**Task description:** Below are records; count how many of their lines contain the word "asks" and give the number alone.

**Information given:**
--*--
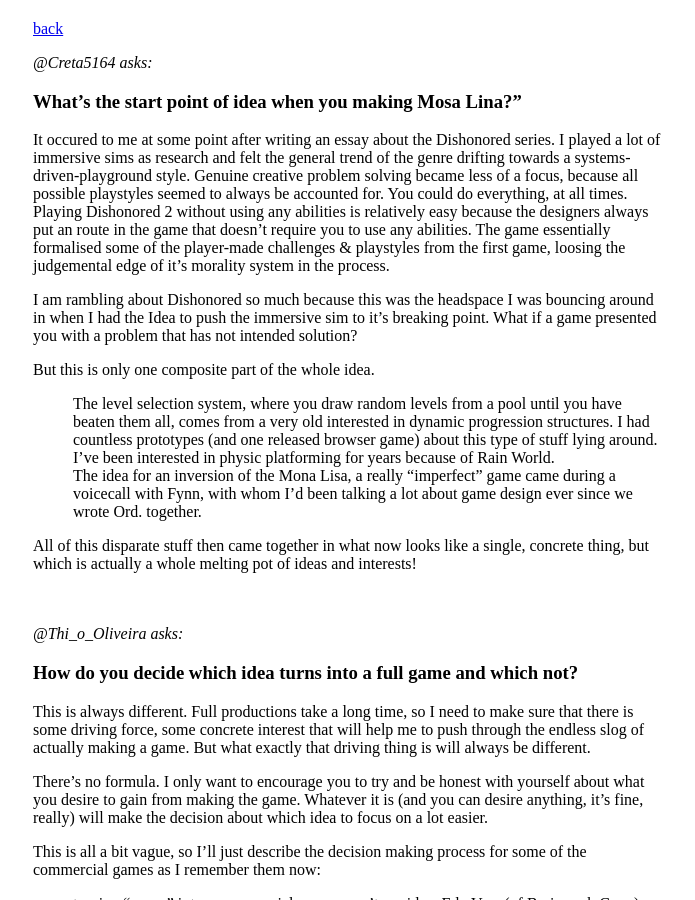
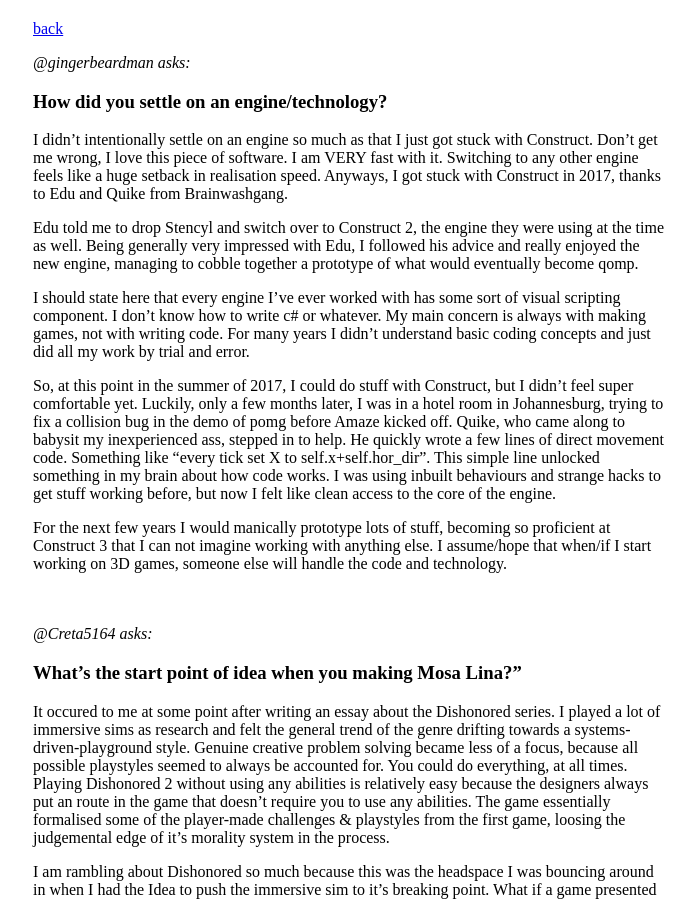
Before and after one commit to stuffedwombat/stuffedwombat.github.io, a Jekyll site: the page built from qa.md, in a window 1280 px wide and 900 px high. Shown: the whole window, without its empty margins (291-986 px from the left). Built offline with Jekyll 4.4.1, drawn with Linux system fonts in a browser that asks for light colours; our own code applies the rules of GitHub Pages for plain Markdown files; comment, search, counter and statistics services are not loaded.

Commit message:
Update qa.md

```diff
--- a/qa.md
+++ b/qa.md
@@ -1,4 +1,20 @@
 [back](thinking)
+
+*@gingerbeardman asks:*
+### How did you settle on an engine/technology?
+
+I didn't intentionally settle on an engine so much as that I just got stuck with Construct.
+Don't get me wrong, I love this piece of software. I am VERY fast with it. Switching to any other engine feels like a huge setback in realisation speed. Anyways, I got stuck with Construct in 2017, thanks to Edu and Quike from Brainwashgang.
+
+Edu told me to drop Stencyl and switch over to Construct 2, the engine they were using at the time as well. Being generally very impressed with Edu, I followed his advice and really enjoyed the new engine, managing to cobble together a prototype of what would eventually become qomp.
+
+I should state here that every engine I've ever worked with has some sort of visual scripting component. I don't know how to write c# or whatever. My main concern is always with making games, not with writing code. For many years I didn't understand basic coding concepts and just did all my work by trial and error.
+
+So, at this point in the summer of 2017, I could do stuff with Construct, but I didn't feel super comfortable yet. Luckily, only a few months later, I was in a hotel room in Johannesburg, trying to fix a collision bug in the demo of pomg before Amaze kicked off. Quike, who came along to babysit my inexperienced ass, stepped in to help. He quickly wrote a few lines of direct movement code. Something like "every tick set X to self.x+self.hor_dir". This simple line unlocked something in my brain about how code works. I was using inbuilt behaviours and strange hacks to get stuff working before, but now I felt like clean access to the core of the engine.
+
+For the next few years I would manically prototype lots of stuff, becoming so proficient at Construct 3 that I can not imagine working with anything else. I assume/hope that when/if I start working on 3D games, someone else will handle the code and technology.
+<br><br><br>
+
 
 *@Creta5164 asks:*
 ### What's the start point of idea when you making Mosa Lina?"
```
--*--
**Output for this exercise:** 3